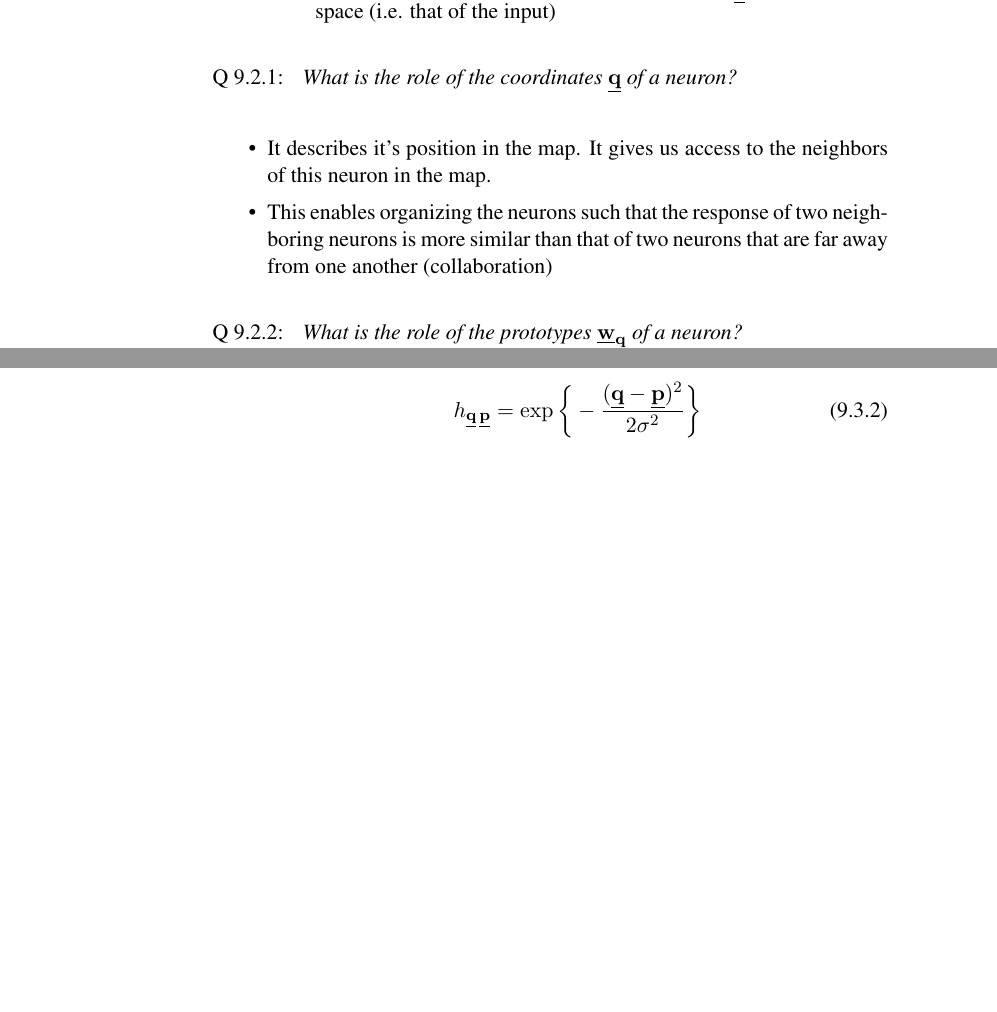
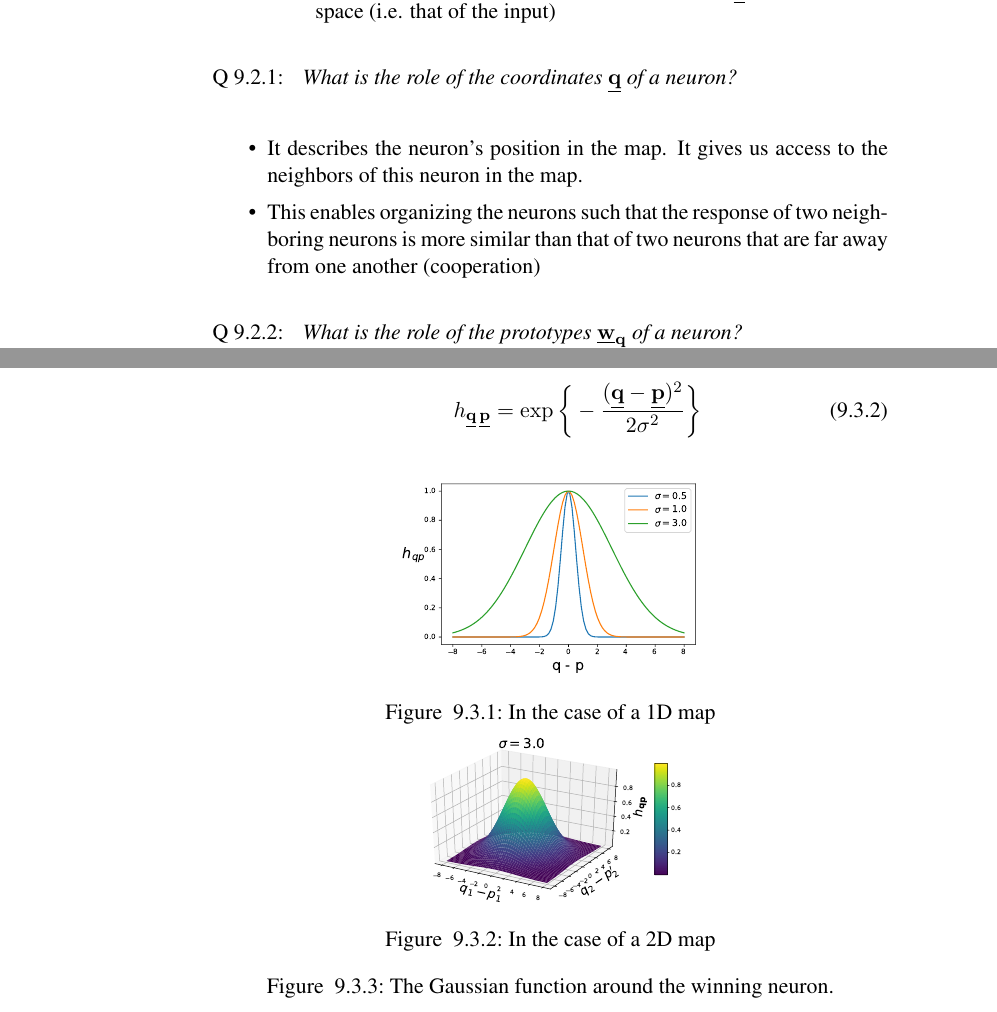
Before and after one commit to kashefy/mi2notes, a LaTeX document (notes/09_som/tutorial.notes.tex, which reads notes/09_som/1_som.tex, notes/09_som/2_som_algorithm.tex): two parts of pages 6 and 7 of 8, joined at a grey line, cut so that both start at the same text, the shorter picture padded with empty space. Compiled offline with pdfLaTeX.

Commit message:
gaussian function and more edits

```diff
--- a/notes/09_som/1_som.tex
+++ b/notes/09_som/1_som.tex
@@ -72,8 +72,8 @@
 \pause
 
 \begin{itemize}
-\item It describes it's position in the map. It gives us access to the neighbors of this neuron in the map.
-\item This enables organizing the neurons such that the response of two neighboring neurons is more similar than that of two neurons that are far away from one another (collaboration)
+\item It describes the neuron's position in the map. It gives us access to the neighbors of this neuron in the map.
+\item This enables organizing the neurons such that the response of two neighboring neurons is more similar than that of two neurons that are far away from one another (cooperation)
 \end{itemize}
 
 \end{frame}
--- a/notes/09_som/2_som_algorithm.tex
+++ b/notes/09_som/2_som_algorithm.tex
@@ -53,6 +53,23 @@
 			- \vec{p} )^2 }{2 \sigma^2} \bigg\}
 			\end{equation}
 \end{itemize}
+
+\begin{center}
+\begin{minipage}{0.4\textwidth}
+\begin{center}
+	\includegraphics[width=0.9\textwidth]{img/guassian_function_1d}
+	\notesonly{\captionof{figure}{In the case of a 1D map}}
+\end{center}
+\end{minipage}
+\begin{minipage}{0.4\textwidth}
+\begin{center}
+	\includegraphics[width=0.9\textwidth]{img/guassian_function_2d_3Dview}
+	\notesonly{\captionof{figure}{In the case of a 2D map}}
+\end{center}
+\end{minipage}
+	\notesonly{\captionof{figure}{The Gaussian function around the winning neuron.}}
+\end{center}
+
 \end{frame}
 
 \begin{frame}[t] \frametitle{\subsecname~$h_{\vec{q} \, \vec{p}}$}
```
Also changed, not shown: notes/09_som/0_noneighborhood.tex (+1 -1 lines), notes/09_som/img/guassian_function_1d.pdf (added), notes/09_som/img/guassian_function_2d_3Dview.pdf (added), notes/09_som/img/sin_manifold_map_rbf.pdf, notes/09_som/1_som.tex (2 more changed lines), notes/09_som/2_som_algorithm.tex (12 more changed lines).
________________
■ TASK STATEMENT:
Pictures stay out; the entries above are to be output exactly as given.

■ SOLUTION FOR THIS EXERCISE:
Before and after one commit to kashefy/mi2notes, a LaTeX document (notes/09_som/tutorial.notes.tex, which reads notes/09_som/1_som.tex, notes/09_som/2_som_algorithm.tex): two parts of pages 6 and 7 of 8, joined at a grey line, cut so that both start at the same text, the shorter picture padded with empty space. Compiled offline with pdfLaTeX.

Commit message:
gaussian function and more edits

```diff
--- a/notes/09_som/1_som.tex
+++ b/notes/09_som/1_som.tex
@@ -72,8 +72,8 @@
 \pause
 
 \begin{itemize}
-\item It describes it's position in the map. It gives us access to the neighbors of this neuron in the map.
-\item This enables organizing the neurons such that the response of two neighboring neurons is more similar than that of two neurons that are far away from one another (collaboration)
+\item It describes the neuron's position in the map. It gives us access to the neighbors of this neuron in the map.
+\item This enables organizing the neurons such that the response of two neighboring neurons is more similar than that of two neurons that are far away from one another (cooperation)
 \end{itemize}
 
 \end{frame}
--- a/notes/09_som/2_som_algorithm.tex
+++ b/notes/09_som/2_som_algorithm.tex
@@ -53,6 +53,23 @@
 			- \vec{p} )^2 }{2 \sigma^2} \bigg\}
 			\end{equation}
 \end{itemize}
+
+\begin{center}
+\begin{minipage}{0.4\textwidth}
+\begin{center}
+	\includegraphics[width=0.9\textwidth]{img/guassian_function_1d}
+	\notesonly{\captionof{figure}{In the case of a 1D map}}
+\end{center}
+\end{minipage}
+\begin{minipage}{0.4\textwidth}
+\begin{center}
+	\includegraphics[width=0.9\textwidth]{img/guassian_function_2d_3Dview}
+	\notesonly{\captionof{figure}{In the case of a 2D map}}
+\end{center}
+\end{minipage}
+	\notesonly{\captionof{figure}{The Gaussian function around the winning neuron.}}
+\end{center}
+
 \end{frame}
 
 \begin{frame}[t] \frametitle{\subsecname~$h_{\vec{q} \, \vec{p}}$}
```
Also changed, not shown: notes/09_som/0_noneighborhood.tex (+1 -1 lines), notes/09_som/img/guassian_function_1d.pdf (added), notes/09_som/img/guassian_function_2d_3Dview.pdf (added), notes/09_som/img/sin_manifold_map_rbf.pdf, notes/09_som/1_som.tex (2 more changed lines), notes/09_som/2_som_algorithm.tex (12 more changed lines).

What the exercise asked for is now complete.